Mayor Barb Desjardins says council initially denied paying the increase, as the municipality is already paying a large share for its crime severity rates compared to the City of Victoria.
“We’re down at the level of Oak Bay, Central Saanich, and then Esquimalt is next,” Desjardins said, referencing Statistics Canada’s Crime Severity Index. “So we’re at the bottom of the pile, and Victoria is at the top of the pile.”
For the 2021 Crime Severity Index, Oak Bay scored 29, Central Saanich 34, then Esquimalt comes in at 45. Victoria’s rate is 148.
Crime scenes like the deadly shooting in a quiet neighbourhood that took place almost two years ago are increasingly rare in the community.
Desjardins said that’s why Esquimalt balked at paying its share of a $1.3 million budget increase to the Victoria Police budget.
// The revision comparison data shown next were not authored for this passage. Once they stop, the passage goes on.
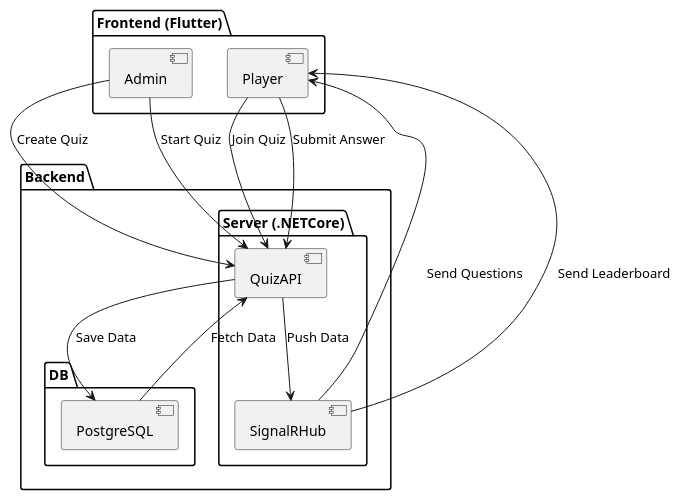
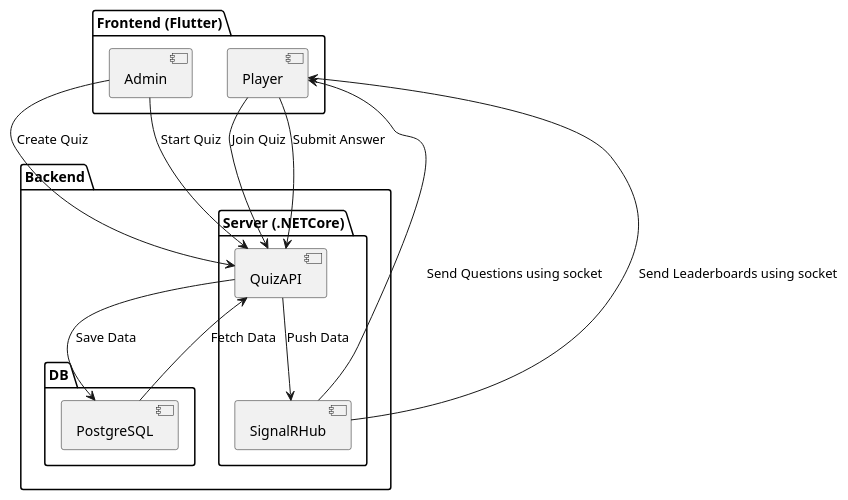
Before and after one commit to quango2304/realtime_quiz_system: the diagram in diagrams/component.iuml, drawn with PlantUML. The commit also changed 11 other files, not shown here.

```diff
--- a/diagrams/component.iuml
+++ b/diagrams/component.iuml
@@ -1,29 +1,29 @@
 @startuml RealTimeQuizSystemArchitecture
 
 package "Frontend (Flutter)" {
   [Admin] 
   [Player]
 }
 
 package "Backend" {
   package "Server (.NETCore)" {
     [QuizAPI] 
     [SignalRHub] 
   }
 
   package "DB" {
     [PostgreSQL] 
   }
 }
 
 Admin --> QuizAPI : "Create Quiz"
 Admin --> QuizAPI : "Start Quiz"
 Player --> QuizAPI : "Join Quiz"
 Player --> QuizAPI : "Submit Answer"
 QuizAPI --> PostgreSQL : "Save Data"
 PostgreSQL --> QuizAPI : "Fetch Data"
 QuizAPI --> SignalRHub : "Push Data"
-SignalRHub --> Player : "Send Questions"
-SignalRHub --> Player : "Send Leaderboard"
+SignalRHub --> Player : "Send Questions using socket"
+SignalRHub --> Player : "Send Leaderboards using socket"
 
 @enduml
```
“The biggest problem around budgeting and cost is that Esquimalt is paying more than any other municipality in this region for policing,” Desjardins said. “More than Victoria is paying for policing. With their crime severity and our crime severity, it does not make sense.”
But the provincial government ordered Esquimalt to pay its share of $183,523, which will result in 10 new positions.
Del Manak, VicPD’s chief constable, says this funding will go towards 10 new positions, and funds a requested overtime budget for the Greater Victoria Emergency Response Team and the Public Safety Unit.
“I am fully aware that funding for policing represents a significant portion of every municipality’s core budget and that tough choices have to made by elected officials at budget time,” Manak said in a statement. “This decision by the province, however, confirms to me that public safety cannot be compromised and communities must be protected by adequate and effective policing services in order to thrive.”
The decision from the B.C. government is good news to Victoria mayor-elect Marianne Alto.
“Of course Victoria is pleased with that, because we believe that as long as the sharing agreement is in place, which it is at least until the end of next year, that we should indeed share the costs,” Alto said.
The agreement between Victoria Police and Esquimalt expires next year, after December 2023 there could be changes on who polices here, said Desjardins.
“We’ve had a number of open houses and sessions around ‘do you support Council looking at other options,'” Desjardins said. “And we had 70 per cent of the people that responded and participated said, ‘absolutely.'”
There are a number of options Esquimalt is looking at including its own police force, but a decision would only be made after more public consultation.
The Ministry of Public Safety and Solicitor General says it assigned a director to look into the budget increase and considered submissions from Esquimalt council and the Victoria and Esquimalt Police Board.
“As a result of the review, the Director has made the decision that the items in dispute should be included in the 2022 Budget,” the ministry said in a statement. “Any release of the Director’s decision would be at the discretion of the parties involved.”
According to VicPD, the 10 new positions are:
2 Co-Responder Team officers (with Island Health)
2 Assertive Community Treatment Officers
1 Cybercrime Officer
1 Cultural Liaison Officer
2 Front Desk Specialists
1 Records Specialist
1 Business Intelligence Analyst